I did see the VGA port didn't know how if it really worked OK...
It worked fantastic for me. Just make sure you have a monitor with a VGA input. It's a really low powered GPU, and only has like 32mb of VRAM or something, but most of what you'll be looking at will be 640x480 or some similarly low resolution anyways.
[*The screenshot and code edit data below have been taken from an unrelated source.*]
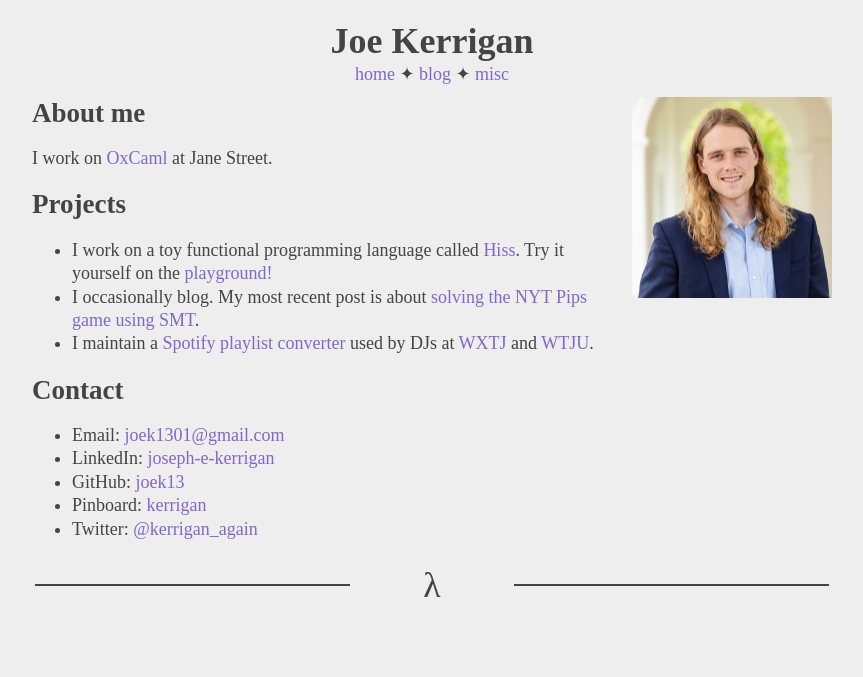
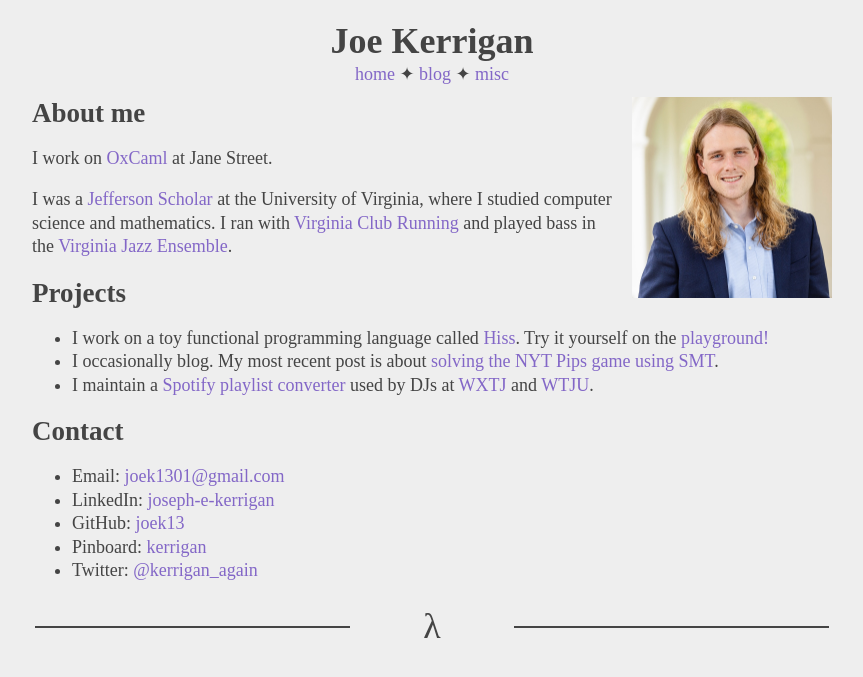
Before and after one commit to joek13/joek13.github.io, a Jekyll site: the page built from index.html, in a window 1280 px wide. Shown: the top 677 px of the page, without its empty margins (208-1071 px from the left). Built offline with Jekyll 4.4.1, drawn with Linux system fonts in a browser that asks for light colours.

Commit message:
update homepage

```diff
--- a/index.html
+++ b/index.html
@@ -12,6 +12,10 @@ breadcrumbs: false
     <h2>About me</h2>
     <p>
         I work on <a href="https://oxcaml.org/">OxCaml</a> at Jane Street.
+    </p>
+    <p>
+        I was a <a href="https://www.jeffersonscholars.org/scholarship">Jefferson Scholar</a> at the University of Virginia, where I studied computer science and mathematics.
+        I ran with <a href="https://virginia.clubrunning.org/">Virginia Club Running</a> and played bass in the <a href="https://music.virginia.edu/jazz-ensemble">Virginia Jazz Ensemble</a>.
     </p>
 </section>
 <section id="projects">
```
One other thing to consider is that make sure that you have IPMI built in. Most Supermicro boards seem to have IPMI. Great for remote setup, etc.! No need to go into the room with the server :)
I believe all of the X11 motherboards have IPMI. With that said, I would recommend updating the IPMI firmware, assuming it ships with an older firmware. Older versions used Java for the remote KVM, whereas newer versions switched to the much better HTML5. I think that remote virtual media might be broken in HTML5 though. Don't quote me on that part.

I realize that I'll be limited to 6 drives on that controller and that if I want to add more, I'll have to pick up an LSI card.

What about the memory?
  • Is 32 going to be enough to start? or Should I max it out at 64 now?
  • Does speed really make a huge difference here?
    • I know there is more to it than just the speed, but the vendor list only list 3 three: 2133, 2400, and 2666. Availability seems to be biggest Issue.
  • The Motherboard seems to be about 3 years old. Is this going to be an issue down the line? I understand that whenever you purchase something, something better is immediately released. But with the VCL memory being is short supply, I'm wondering if I should hold off 3 months or so if the SuperMicro X12 models are on the horizon....
  • Remember, the controller provides additional connections over the eight provided by the c236 chipset. The LSI 9300-8i card uses SFF8643 connectors. it looks like the connectors on this motherboard are indeed the same. Someone else should confirm. Assuming you pick up some breakout cables, out of the box you have connections for 16 drives.
  • Maxing out your memory is up to the relationship you have with your wallet. I have an X11 board myself, and while I have more drives, they are much smaller drives, and 16gb has still served me well. 32gb is probably plenty for now.
NOTE: Another thing to keep in mind is you'll have to flash the controller to IT mode. It appears to ship with an IR mode firmware. From a brief Google search, flashing it most likely voids any warranty with SuperMicro. I could be wrong on that.
 
Last edited:
Top